● **Your goal**
Each line below must be reproduced exactly as it stands. Pictures stay out of the copy.

(Change detection data)
..........

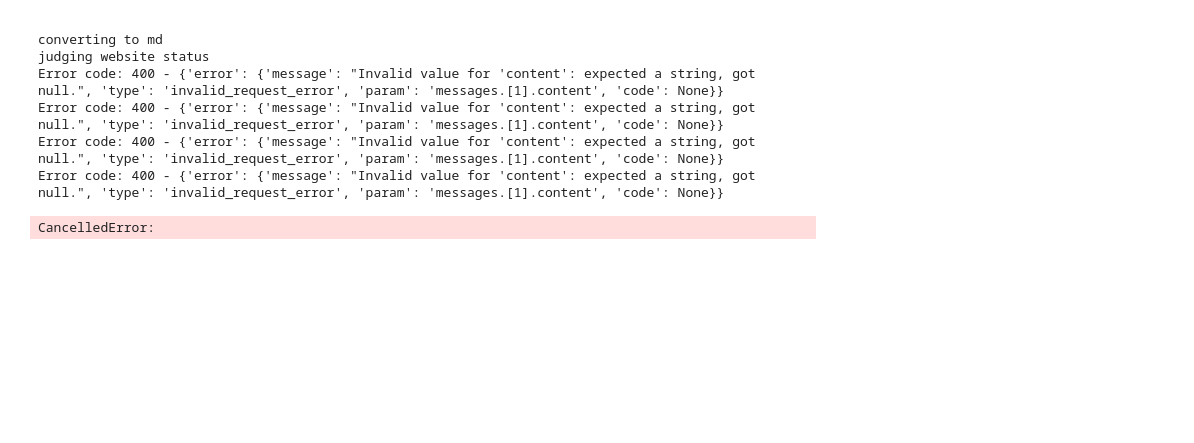
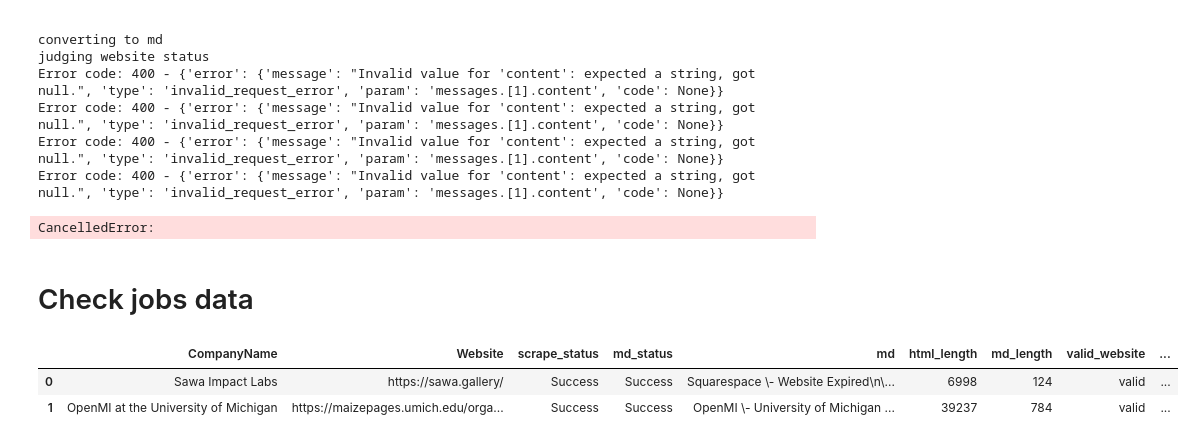
Before and after one commit to kk1694/usergems-test, a Jupyter notebook: nbs/_scratchpad.ipynb, the cells around one changed output. Drawn from its saved outputs; the diff is of its cells as text; code cells hidden in the pictures; blank space fills up the shorter version.

```diff
--- a/nbs/_scratchpad.ipynb
+++ b/nbs/_scratchpad.ipynb
@@ -753,3 +753,5 @@ Error code: 400 - {'error': {'message': "Invalid value for 'content': expected a
 Error code: 400 - {'error': {'message': "Invalid value for 'content': expected a string, got null.", 'type': 'invalid_request_error', 'param': 'messages.[1].content', 'code': None}}
 Error code: 400 - {'error': {'message': "Invalid value for 'content': expected a string, got null.", 'type': 'invalid_request_error', 'param': 'messages.[1].content', 'code': None}}
 CancelledError:
+# %% [markdown]
+# Check jobs data
@@ -755,0 +760,8 @@ CancelledError:
+# %%
+df = pd.read_csv("../data/04_jobs.csv")
+# %%
+df.head(2)
+# %% [output]
+|  | CompanyName | Website | scrape_status | md_status | md | html_length | md_length | valid_website | ... |
+| 0 | Sawa Impact Labs | https://sawa.gallery/ | Success | Success | Squarespace \- Website Expired\n\... | 6998 | 124 | valid | ... |
+| 1 | OpenMI at the University of Michigan | https://maizepages.umich.edu/orga... | Success | Success | OpenMI \- University of Michigan ... | 39237 | 784 | valid | ... |
```
Also changed, not shown: parts of 6 cells of this notebook, 3 other files.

..........

● **Task answer**
Before and after one commit to kk1694/usergems-test, a Jupyter notebook: nbs/_scratchpad.ipynb, the cells around one changed output. Drawn from its saved outputs; the diff is of its cells as text; code cells hidden in the pictures; blank space fills up the shorter version.

```diff
--- a/nbs/_scratchpad.ipynb
+++ b/nbs/_scratchpad.ipynb
@@ -753,3 +753,5 @@ Error code: 400 - {'error': {'message': "Invalid value for 'content': expected a
 Error code: 400 - {'error': {'message': "Invalid value for 'content': expected a string, got null.", 'type': 'invalid_request_error', 'param': 'messages.[1].content', 'code': None}}
 Error code: 400 - {'error': {'message': "Invalid value for 'content': expected a string, got null.", 'type': 'invalid_request_error', 'param': 'messages.[1].content', 'code': None}}
 CancelledError:
+# %% [markdown]
+# Check jobs data
@@ -755,0 +760,8 @@ CancelledError:
+# %%
+df = pd.read_csv("../data/04_jobs.csv")
+# %%
+df.head(2)
+# %% [output]
+|  | CompanyName | Website | scrape_status | md_status | md | html_length | md_length | valid_website | ... |
+| 0 | Sawa Impact Labs | https://sawa.gallery/ | Success | Success | Squarespace \- Website Expired\n\... | 6998 | 124 | valid | ... |
+| 1 | OpenMI at the University of Michigan | https://maizepages.umich.edu/orga... | Success | Success | OpenMI \- University of Michigan ... | 39237 | 784 | valid | ... |
```
Also changed, not shown: parts of 6 cells of this notebook, 3 other files.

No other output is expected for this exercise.